Now in the NASA mission, the idea was to generate power. For a space elevator it’s not. Yet, like Ben Franklin and his kite, the potential exists for a charge, possibly significant, to be generated. That has to be accounted for. No one wants the satellite flying away and a tens of thousands km long cable falling all over the Earth.
Another potential issue is an impact with the cable. An aircraft, spacecraft, even an unlikely meteor or space debris could sever the cable with disastrous consequences. Regardless of how unlikely any of these occurrences may be, there must be contingencies to account for them. One proposal is to not have a cable, but more of a ribbon, connecting a satellite to the earth. While that proposal adds redundancy for meteor/debris impact, it doesn’t eliminate the threat.
A Half Measure
Earlier this year, a Canadian company, Thoth Technology, applied for, and was granted, a U.S. patent for an inflatable space elevator. The idea would be to inflate the structure, made up of Kevlar cells, to a height of about 20 km, or 12 miles, at which point spacecraft could take off and land from it in the upper reaches of the atmosphere. While it wouldn’t go high enough to take cargo to orbit, it would significantly reduce the fuel and launch capabilities to do so.
Will a space elevator ever be a reality? If so, when? In the early 1990s, Arthur C Clarke was asked the same question. “Probably about 50 years after everybody quits laughing,” he answered. At the Space Elevator 2nd Annual Conference in 2003, he changed his answer to “ten years after everybody stops laughing… and I think they have stopped laughing.” Now ten years have come and gone since Clarke gave his updated answer, but certainly a lot of progress has been made.
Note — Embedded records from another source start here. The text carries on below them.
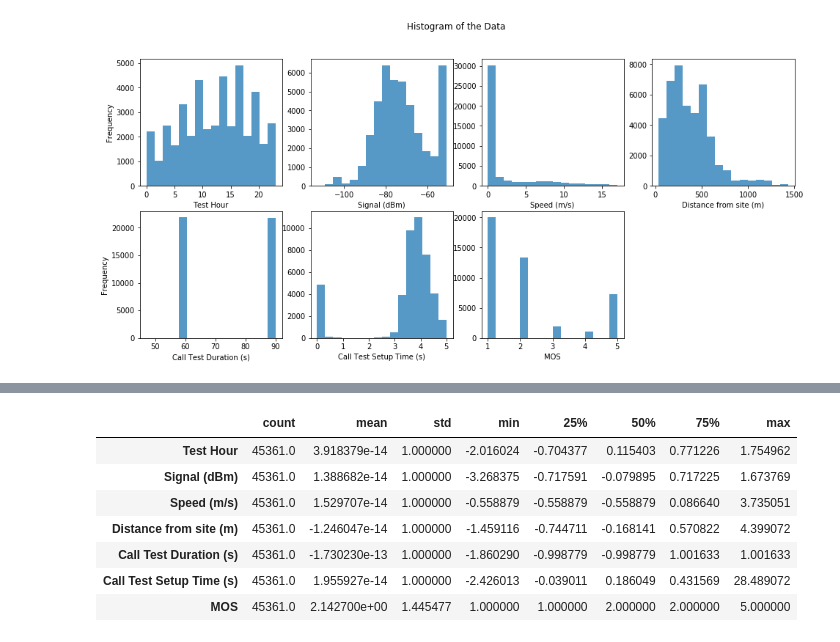
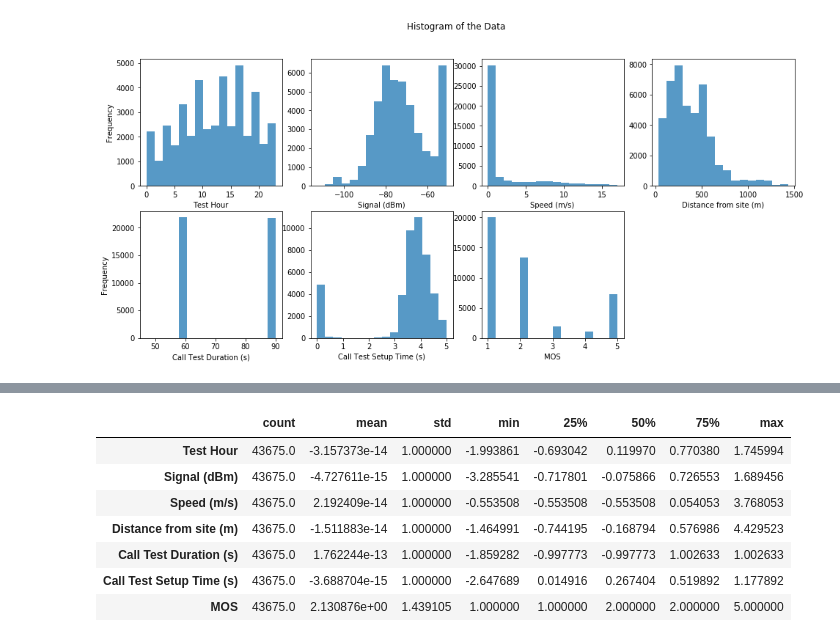
Before and after one commit to ezequiasjunior/ica2019.2, a Jupyter notebook: Homework03/hw03.ipynb, the cells around one changed output, grey strips where cells are left out. Cells and saved outputs as stored; diff of their text form; code cells hidden in the pictures.

```diff
--- a/Homework03/hw03.ipynb
+++ b/Homework03/hw03.ipynb
@@ -127,15 +127,15 @@ target_data.describe()
 # %%
 target_data.MOS = data.MOS
 # %%
-data2.describe().T
+target_data.describe().T
 # %% [output]
 |  | count | mean | std | min | 25% | 50% | 75% | max |
-| Test Hour | 45361.0 | 3.918379e-14 | 1.000000 | -2.016024 | -0.704377 | 0.115403 | 0.771226 | 1.754962 |
-| Signal (dBm) | 45361.0 | 1.388682e-14 | 1.000000 | -3.268375 | -0.717591 | -0.079895 | 0.717225 | 1.673769 |
-| Speed (m/s) | 45361.0 | 1.529707e-14 | 1.000000 | -0.558879 | -0.558879 | -0.558879 | 0.086640 | 3.735051 |
-| Distance from site (m) | 45361.0 | -1.246047e-14 | 1.000000 | -1.459116 | -0.744711 | -0.168141 | 0.570822 | 4.399072 |
-| Call Test Duration (s) | 45361.0 | -1.730230e-13 | 1.000000 | -1.860290 | -0.998779 | -0.998779 | 1.001633 | 1.001633 |
-| Call Test Setup Time (s) | 45361.0 | 1.955927e-14 | 1.000000 | -2.426013 | -0.039011 | 0.186049 | 0.431569 | 28.489072 |
-| MOS | 45361.0 | 2.142700e+00 | 1.445477 | 1.000000 | 1.000000 | 2.000000 | 2.000000 | 5.000000 |
+| Test Hour | 43675.0 | -3.157373e-14 | 1.000000 | -1.993861 | -0.693042 | 0.119970 | 0.770380 | 1.745994 |
+| Signal (dBm) | 43675.0 | -4.727611e-15 | 1.000000 | -3.285541 | -0.717801 | -0.075866 | 0.726553 | 1.689456 |
+| Speed (m/s) | 43675.0 | 2.192409e-14 | 1.000000 | -0.553508 | -0.553508 | -0.553508 | 0.054053 | 3.768053 |
+| Distance from site (m) | 43675.0 | -1.511883e-14 | 1.000000 | -1.464991 | -0.744195 | -0.168794 | 0.576986 | 4.429523 |
+| Call Test Duration (s) | 43675.0 | 1.762244e-13 | 1.000000 | -1.859282 | -0.997773 | -0.997773 | 1.002633 | 1.002633 |
+| Call Test Setup Time (s) | 43675.0 | -3.688704e-15 | 1.000000 | -2.647689 | 0.014916 | 0.267404 | 0.519892 | 1.177892 |
+| MOS | 43675.0 | 2.130876e+00 | 1.439105 | 1.000000 | 1.000000 | 2.000000 | 2.000000 | 5.000000 |
 # %%
 data2.to_excel('hw3-data/cls_trated_mos_data.xlsx')
```
Also changed, not shown: parts of 1 cell of this notebook.
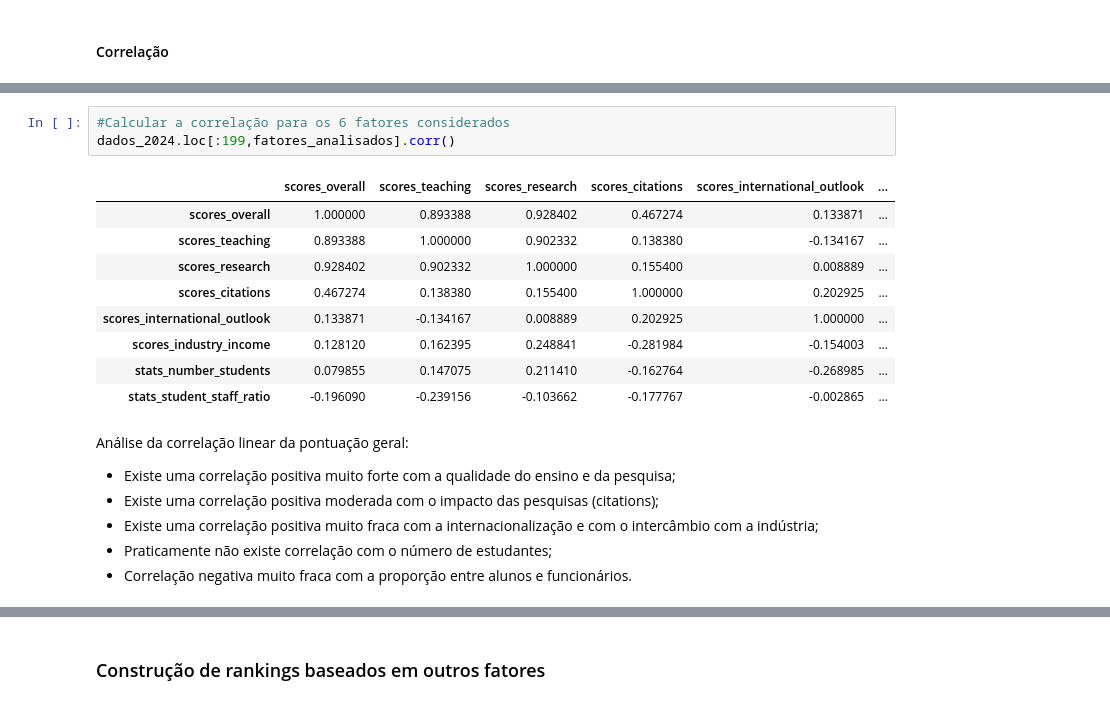
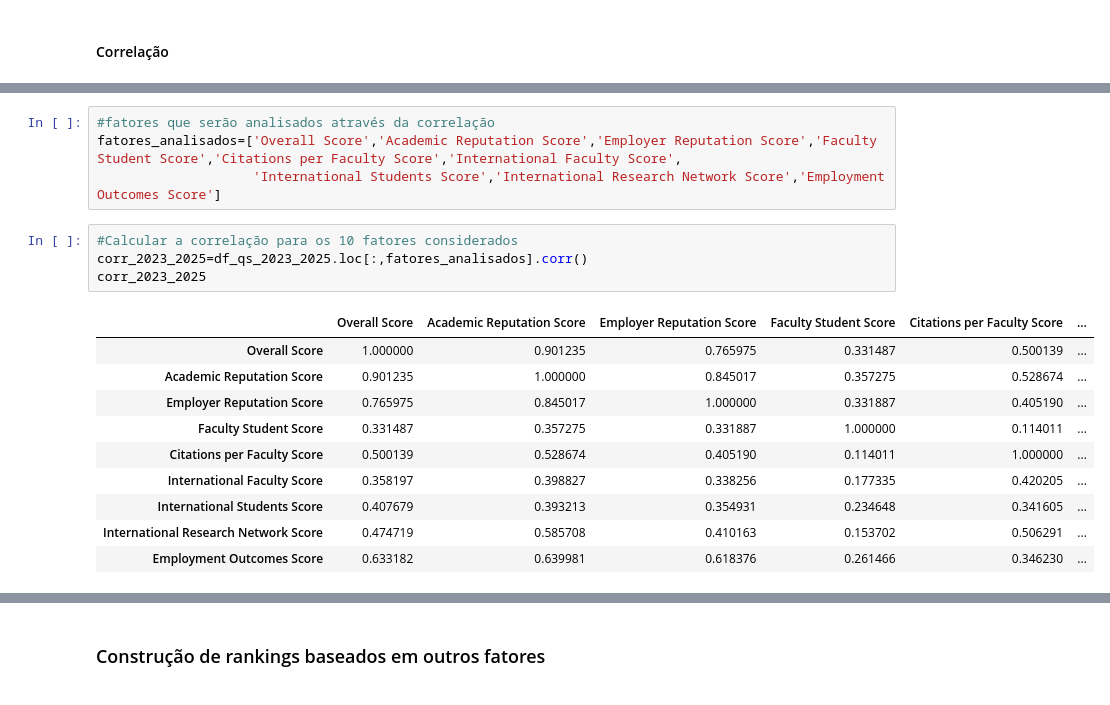
Before and after one commit to RodolfoPCruz/education_analysis, a Jupyter notebook: QS Ranking/QS Ranking.ipynb, the cells around one changed output, grey strips where cells are left out. Saved outputs shown, nothing was run; the diff lists cells and outputs as text.

```diff
--- a/QS Ranking/QS Ranking.ipynb
+++ b/QS Ranking/QS Ranking.ipynb
@@ -799,21 +801,19 @@ scores_overall univerisade na posição 200: 48.3–51.6
+# %%
+#fatores que serão analisados através da correlação
+fatores_analisados=['Overall Score','Academic Reputation Score','Employer Reputation Score','Faculty Student Score','Citations per Faculty Score','International Faculty Score',
+                    'International Students Score','International Research Network Score','Employment Outcomes Score']
 # %%
-#Calcular a correlação para os 6 fatores considerados
-dados_2024.loc[:199,fatores_analisados].corr()
+#Calcular a correlação para os 10 fatores considerados
+corr_2023_2025=df_qs_2023_2025.loc[:,fatores_analisados].corr()
+corr_2023_2025
 # %% [output]
-|  | scores_overall | scores_teaching | scores_research | scores_citations | scores_international_outlook | ... |
-| scores_overall | 1.000000 | 0.893388 | 0.928402 | 0.467274 | 0.133871 | ... |
-| scores_teaching | 0.893388 | 1.000000 | 0.902332 | 0.138380 | -0.134167 | ... |
-| scores_research | 0.928402 | 0.902332 | 1.000000 | 0.155400 | 0.008889 | ... |
-| scores_citations | 0.467274 | 0.138380 | 0.155400 | 1.000000 | 0.202925 | ... |
-| scores_international_outlook | 0.133871 | -0.134167 | 0.008889 | 0.202925 | 1.000000 | ... |
-| scores_industry_income | 0.128120 | 0.162395 | 0.248841 | -0.281984 | -0.154003 | ... |
-| stats_number_students | 0.079855 | 0.147075 | 0.211410 | -0.162764 | -0.268985 | ... |
-| stats_student_staff_ratio | -0.196090 | -0.239156 | -0.103662 | -0.177767 | -0.002865 | ... |
+|  | Overall Score | Academic Reputation Score | Employer Reputation Score | Faculty Student Score | Citations per Faculty Score | ... |
+| Overall Score | 1.000000 | 0.901235 | 0.765975 | 0.331487 | 0.500139 | ... |
+| Academic Reputation Score | 0.901235 | 1.000000 | 0.845017 | 0.357275 | 0.528674 | ... |
+| Employer Reputation Score | 0.765975 | 0.845017 | 1.000000 | 0.331887 | 0.405190 | ... |
+| Faculty Student Score | 0.331487 | 0.357275 | 0.331887 | 1.000000 | 0.114011 | ... |
+| Citations per Faculty Score | 0.500139 | 0.528674 | 0.405190 | 0.114011 | 1.000000 | ... |
+| International Faculty Score | 0.358197 | 0.398827 | 0.338256 | 0.177335 | 0.420205 | ... |
+| International Students Score | 0.407679 | 0.393213 | 0.354931 | 0.234648 | 0.341605 | ... |
+| International Research Network Score | 0.474719 | 0.585708 | 0.410163 | 0.153702 | 0.506291 | ... |
+| Employment Outcomes Score | 0.633182 | 0.639981 | 0.618376 | 0.261466 | 0.346230 | ... |
-# %% [markdown]
-Análise da correlação linear da pontuação geral:
-
-- Existe uma correlação positiva muito forte com a qualidade do ensino e da pesquisa;
-- Existe uma correlação positiva moderada com o impacto das pesquisas (citations);
-- Existe uma correlação positiva muito fraca com a internacionalização e com o intercâmbio com a indústria;
-- Praticamente não existe correlação com o número de estudantes;
-- Correlação negativa muito fraca com a proporção entre alunos e funcionários.
```
Also changed, not shown: parts of 26 cells of this notebook, 1 other file.
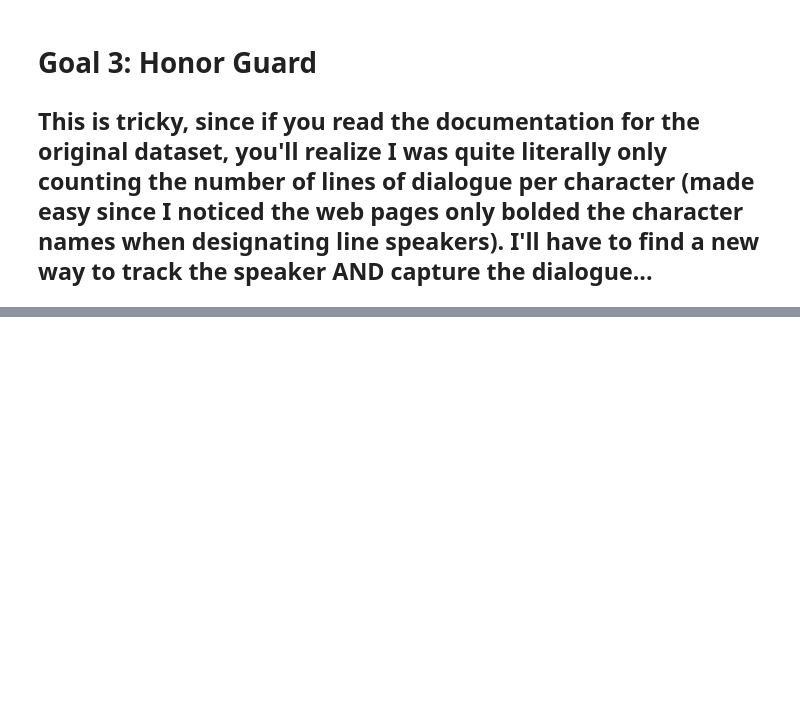
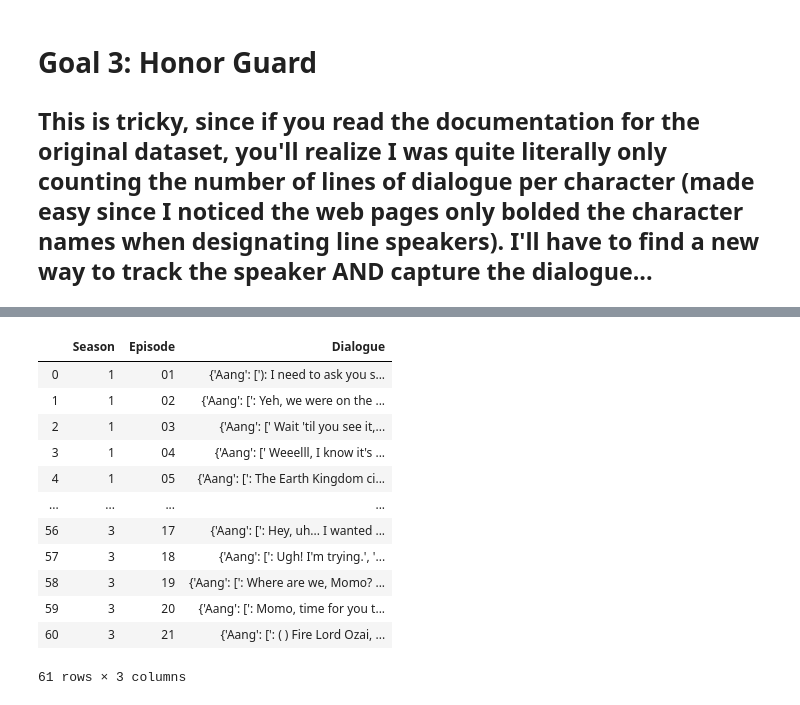
Before and after one commit to Kyle-Codes/DS-Projects, a Jupyter notebook: ATLA Test.ipynb, the cells around one changed output, grey strips where cells are left out. Saved outputs shown, nothing was run; the diff lists cells and outputs as text; code cells hidden in the pictures; blank space fills up the shorter version.

```diff
--- a/ATLA Test.ipynb
+++ b/ATLA Test.ipynb
@@ -154,0 +267,18 @@ page_soup
+# %%
+df3 = pd.DataFrame.from_records(atla_ep_data_3)
+# %%
+df3
+# %% [output]
+|  | Season | Episode | Dialogue |
+| 0 | 1 | 01 | {'Aang': ['): I need to ask you s... |
+| 1 | 1 | 02 | {'Aang': [': Yeh, we were on the ... |
+| 2 | 1 | 03 | {'Aang': [' Wait 'til you see it,... |
+| 3 | 1 | 04 | {'Aang': [' Weeelll, I know it's ... |
+| 4 | 1 | 05 | {'Aang': [': The Earth Kingdom ci... |
+| ... | ... | ... | ... |
+| 56 | 3 | 17 | {'Aang': [': Hey, uh... I wanted ... |
+| 57 | 3 | 18 | {'Aang': [': Ugh! I'm trying.', '... |
+| 58 | 3 | 19 | {'Aang': [': Where are we, Momo? ... |
+| 59 | 3 | 20 | {'Aang': [': Momo, time for you t... |
+| 60 | 3 | 21 | {'Aang': [': ( ) Fire Lord Ozai, ... |
+61 rows × 3 columns
```
Also changed, not shown: parts of 27 cells of this notebook.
Whether it’s with a space elevator or reusable space craft, one thing seems certain: the cost of getting to space will be dropping dramatically in the foreseeable future.
Inflatable elevator photo credit: Thoth Technology